The Adungu is a nine-string arched (bow) harp of the Alur people of northwestern Uganda. It is very similar to the tumi harp of the neighbouring Kebu people.
The Adungu consists of an arched neck, a wooden resonator (sound box) in which the neck is fixed, and a series of parallel strings of unequal lengths that are plucked. The strings are fixed at one end to the resonator and run at an oblique angle to the neck, where they are attached and tuned with pegs. The first, second, and third strings are tuned in octaves with the sixth, seventh, and eighth respectively. In traditional music the instrument is tuned in a pentatonic (five-note) scale, but it can also be tuned in modern style to a diatonic scale.
The Adungu Instrument Rack is created to sound as authentic as possible in terms of velocity responsiveness, but the design of the rack is created to shape and mould the sonic textures further. This authentic African instrument is designed to stretch the boundaries of what is sonically capable in the real world. Aiming to redefine the relationship between the acoustic quality and electronic manipulation. This instrument is available free of charge, however a small donation would be greatly appreciated to assist in the creation of future instrument racks.
This instrument was recorded in September 2015 in Nairobi Kenya for Santuri Safari by Emile Hoogenhout. Giovanni Kremer Kiyingi is the featured musician that helped to capture the essence of the Adungu.

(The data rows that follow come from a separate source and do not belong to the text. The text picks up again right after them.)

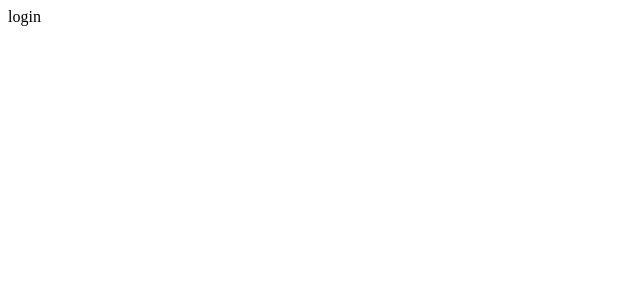
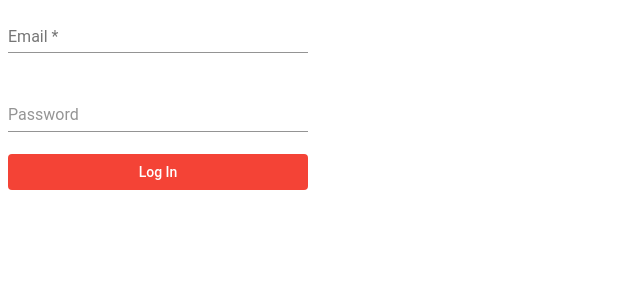
Before and after one commit to RuQuentin/Angular7MiniProject, an Angular app: page /login in a window 1280 px wide. Shown: the top 300 px of the page, without its empty margins (0-640 px from the left). Built offline with nearby package versions, Linux system fonts and the light colour scheme.

Commit message:
feature/loginPage,
* finish template,
* add login.service for sending request

```diff
--- a/src/app/app.module.ts
+++ b/src/app/app.module.ts
@@ -1,12 +1,14 @@
 import { BrowserModule } from '@angular/platform-browser';
 import { NgModule } from '@angular/core';
 
+import {BrowserAnimationsModule} from '@angular/platform-browser/animations';
+
+import { AppComponent } from './app.component';
+
 import { AppRoutingModule } from './app-routing.module';
-import { AppComponent } from './app.component';
 import { LoginModule } from './pages/login/login.module';
 import { HomeModule } from './pages/home/home.module';
 
-import {BrowserAnimationsModule} from '@angular/platform-browser/animations';
 
 @NgModule({
   declarations: [
--- a/src/app/pages/login/login.component.html
+++ b/src/app/pages/login/login.component.html
@@ -1 +1,28 @@
-login
+<div class="example-container">
+  <mat-form-field class="example-full-width">
+    <input
+      matInput
+      placeholder="Email"
+      type="email"
+      name="userEmail"
+      [(ngModel)]="userEmail"
+      required>
+  </mat-form-field>
+
+  <mat-form-field appearance="standard">
+    <input
+      matInput placeholder="Password"
+      type="password"
+      name="userPassword"
+      [(ngModel)]="userPassword"
+      required>
+  </mat-form-field>
+
+  <button
+    (click)="onLogIn(userEmail, userPassword)"
+    color="warn"
+    mat-flat-button>
+    Log In
+  </button>
+
+</div>
--- a/src/app/pages/login/login.component.scss
+++ b/src/app/pages/login/login.component.scss
@@ -0,0 +1,9 @@
+.example-container {
+  display: flex;
+  flex-direction: column;
+  width: 300px;
+}
+
+.example-container > * {
+  width: 100%;
+}
--- a/src/app/pages/login/login.component.ts
+++ b/src/app/pages/login/login.component.ts
@@ -1,8 +1,23 @@
 import { Component } from '@angular/core';
+import { LoginService } from './login.service';
 
 @Component({
-  selector: 'login',
+  selector: 'login-component',
   templateUrl: './login.component.html',
   styleUrls: ['./login.component.scss']
 })
-export class LoginComponent {}
+export class LoginComponent {
+  userEmail: string = '';
+  userPassword: string = '';
+
+  constructor(private loginService: LoginService) {
+
+  }
+
+  onLogIn(email, password) {
+    this.loginService.sendRequest(email, password)
+      .subscribe(data => {
+        console.log(data)
+    });
+  }
+}
--- /dev/null
+++ b/src/app/pages/login/login.service.ts
@@ -0,0 +1,18 @@
+import { Injectable } from '@angular/core';
+import { Observable } from 'rxjs';
+import { HttpClient } from '@angular/common/http';
+
+@Injectable()
+export class LoginService {
+
+  constructor(private http: HttpClient) {
+
+  }
+
+  sendRequest(email, password): Observable<any> {
+    return this.http.post('https://reqres.in/api/login', {
+      "email": email,
+      "password": password
+  });
+  }
+}
--- a/src/index.html
+++ b/src/index.html
@@ -6,6 +6,7 @@
   <base href="/">
 
   <meta name="viewport" content="width=device-width, initial-scale=1">
+  <link href="https://fonts.googleapis.com/icon?family=Material+Icons" rel="stylesheet">
   <link rel="icon" type="image/x-icon" href="favicon.ico">
 </head>
 <body>
--- a/src/styles.scss
+++ b/src/styles.scss
@@ -1 +1,2 @@
 /* You can add global styles to this file, and also import other style files */
+@import "~@angular/material/prebuilt-themes/indigo-pink.css";
```
Also changed, not shown: src/app/pages/login/login.module.ts (+18 -4 lines).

This work is licensed under the Creative Commons Attribution-NonCommercial-NoDerivatives 4.0 International License. To view a copy of this license, visit http://creativecommons.org/licenses/by-nc-nd/4.0/.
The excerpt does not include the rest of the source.